Columbus congregation stocks school clinic
By Kara Witherow, Editor
Thanks to generous children and a congregation that cares, Columbus’ Allen Elementary School is stocked with necessary clinic supplies for the entire school year.
The creative mission project was part of Epworth United Methodist Church’s focus during Vacation Bible School this summer, but the response was so strong that it was extended into June and July.
Children and church members donated sandwich bags, adhesive bandages, tissues, cotton balls, hand sanitizer, and small paper cups to the school. They’ll be used in Allen Elementary School’s clinic, which is one of 57 in the Muscogee County School District. The church collected so many supplies that some will be sent to other school’s clinics.
Chronically short on funds to purchase necessary medical supplies, the Muscogee County School District, like many in the state, relies on donations from individuals and companies to meet its needs.
“We have such a limited budget for clinic supplies, I did a happy dance when I heard they were doing this,” said Darlene Shirley, lead nurse for Muscogee County Schools. “I am always begging and asking for donations. You don’t really think about all that kids need in the course of a day.”
The county serves more than 31,000 students and school nurses dispense more than 15,000 doses of medication each month, Shirley said.
So when Epworth UMC learned of the supply shortage they saw an easy opportunity to help those close to home.
“People were surprised to learn about the need,” said Rev. Tony Crosby, pastor of Epworth UMC. “I don’t think people realize it’s a need, and when they knew about it, they didn’t hesitate to bring stuff in.”
Nearly half of the children who attend Epworth UMC also attend Allen Elementary School, which is about a five-minute walk from the church. The mission project was one that the youth and children could understand, Rev. Crosby said.
“When we say we’re helping our school, they know what that means,” he said.
The church is a mission-minded congregation, intentional about teaching children, youth, and adults the importance of serving others, Rev. Crosby said. It has a different mission focus each month; participates with several charities including Wynnton Neighborhood Network, SafeHouse for the homeless at Rose Hill United Methodist Church, Open Door Community House, and the Methodist Home for Children and Youth, among others; and is a Partner in Education with Allen Elementary School.
Last year children donated items and assembled health kits for the United Methodist Committee on Relief (UMCOR), but once the kits left Columbus the children didn’t know where the kits went or how they’d be used.
This year, they were excited to help their own school, said Dawn Wilson, Epworth UMC’s children’s ministry director.
“They knew where the supplies were going,” she said. “I think it’s important that kids grow up learning to give and be charitable … . I think if you plant the seeds early they will grow.”

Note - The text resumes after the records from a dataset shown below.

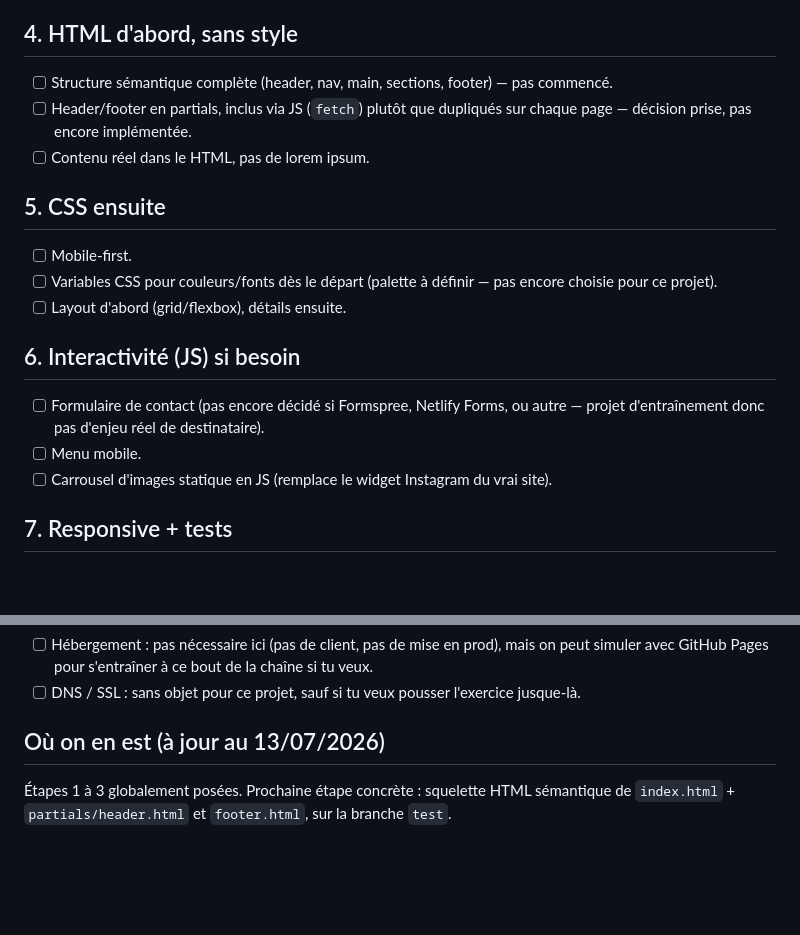
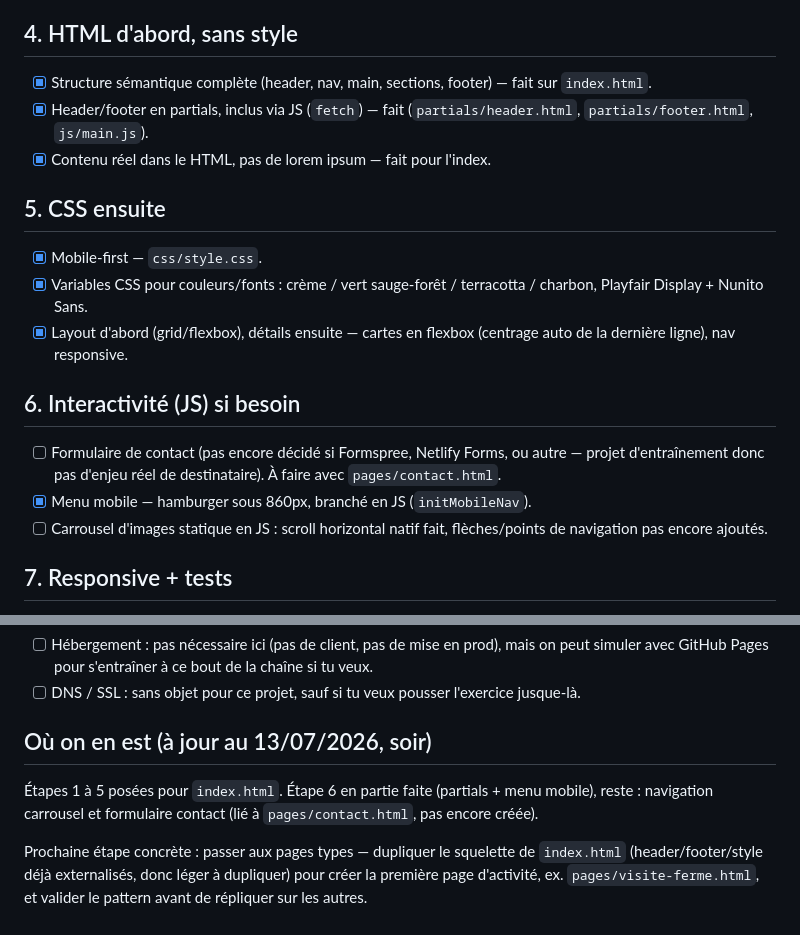
Before and after one commit to bastienrouger-cloud/Le-Cros-de-l-Oume-test-, a Markdown page: ROADMAP.md, 2 parts joined by grey strips. Drawn GitHub-style; blank space fills up the shorter version.

Commit message:
ROADMAP.md : coche etapes 4-5 et menu mobile, statut a jour

```diff
--- a/ROADMAP.md
+++ b/ROADMAP.md
@@ -36,21 +36,21 @@ Roadmap générique de dev de site vitrine, adaptée à notre projet. On la met
 
 ## 4. HTML d'abord, sans style
 
-- [ ] Structure sémantique complète (header, nav, main, sections, footer) — pas commencé.
-- [ ] Header/footer en partials, inclus via JS (`fetch`) plutôt que dupliqués sur chaque page — décision prise, pas encore implémentée.
-- [ ] Contenu réel dans le HTML, pas de lorem ipsum.
+- [x] Structure sémantique complète (header, nav, main, sections, footer) — fait sur `index.html`.
+- [x] Header/footer en partials, inclus via JS (`fetch`) — fait (`partials/header.html`, `partials/footer.html`, `js/main.js`).
+- [x] Contenu réel dans le HTML, pas de lorem ipsum — fait pour l'index.
 
 ## 5. CSS ensuite
 
-- [ ] Mobile-first.
-- [ ] Variables CSS pour couleurs/fonts dès le départ (palette à définir — pas encore choisie pour ce projet).
-- [ ] Layout d'abord (grid/flexbox), détails ensuite.
+- [x] Mobile-first — `css/style.css`.
+- [x] Variables CSS pour couleurs/fonts : crème / vert sauge-forêt / terracotta / charbon, Playfair Display + Nunito Sans.
+- [x] Layout d'abord (grid/flexbox), détails ensuite — cartes en flexbox (centrage auto de la dernière ligne), nav responsive.
 
 ## 6. Interactivité (JS) si besoin
 
-- [ ] Formulaire de contact (pas encore décidé si Formspree, Netlify Forms, ou autre — projet d'entraînement donc pas d'enjeu réel de destinataire).
-- [ ] Menu mobile.
-- [ ] Carrousel d'images statique en JS (remplace le widget Instagram du vrai site).
+- [ ] Formulaire de contact (pas encore décidé si Formspree, Netlify Forms, ou autre — projet d'entraînement donc pas d'enjeu réel de destinataire). À faire avec `pages/contact.html`.
+- [x] Menu mobile — hamburger sous 860px, branché en JS (`initMobileNav`).
+- [ ] Carrousel d'images statique en JS : scroll horizontal natif fait, flèches/points de navigation pas encore ajoutés.
 
 ## 7. Responsive + tests
 
@@ -67,6 +67,8 @@ Roadmap générique de dev de site vitrine, adaptée à notre projet. On la met
 - [ ] Hébergement : pas nécessaire ici (pas de client, pas de mise en prod), mais on peut simuler avec GitHub Pages pour s'entraîner à ce bout de la chaîne si tu veux.
 - [ ] DNS / SSL : sans objet pour ce projet, sauf si tu veux pousser l'exercice jusque-là.
 
-## Où on en est (à jour au 13/07/2026)
+## Où on en est (à jour au 13/07/2026, soir)
 
-Étapes 1 à 3 globalement posées. Prochaine étape concrète : squelette HTML sémantique de `index.html` + `partials/header.html` et `footer.html`, sur la branche `test`.
+Étapes 1 à 5 posées pour `index.html`. Étape 6 en partie faite (partials + menu mobile), reste : navigation carrousel et formulaire contact (lié à `pages/contact.html`, pas encore créée).
+
+Prochaine étape concrète : passer aux pages types — dupliquer le squelette de `index.html` (header/footer/style déjà externalisés, donc léger à dupliquer) pour créer la première page d'activité, ex. `pages/visite-ferme.html`, et valider le pattern avant de répliquer sur les autres.
```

Shirley said that Muscogee County isn’t the only school district that could use this kind of help.
“I don’t know of a single school district that has everything they need,” she said. “It certainly has blessed us and has made a huge difference already.”
Giving back to the community is part of loving and serving like Jesus, Rev. Crosby said.
“We just want to be a good neighbor and to show that we love our neighbor,” he said. “We want to do good to bring glory to God, and we try to teach that missions is an important part of following Jesus. Children learn by doing.”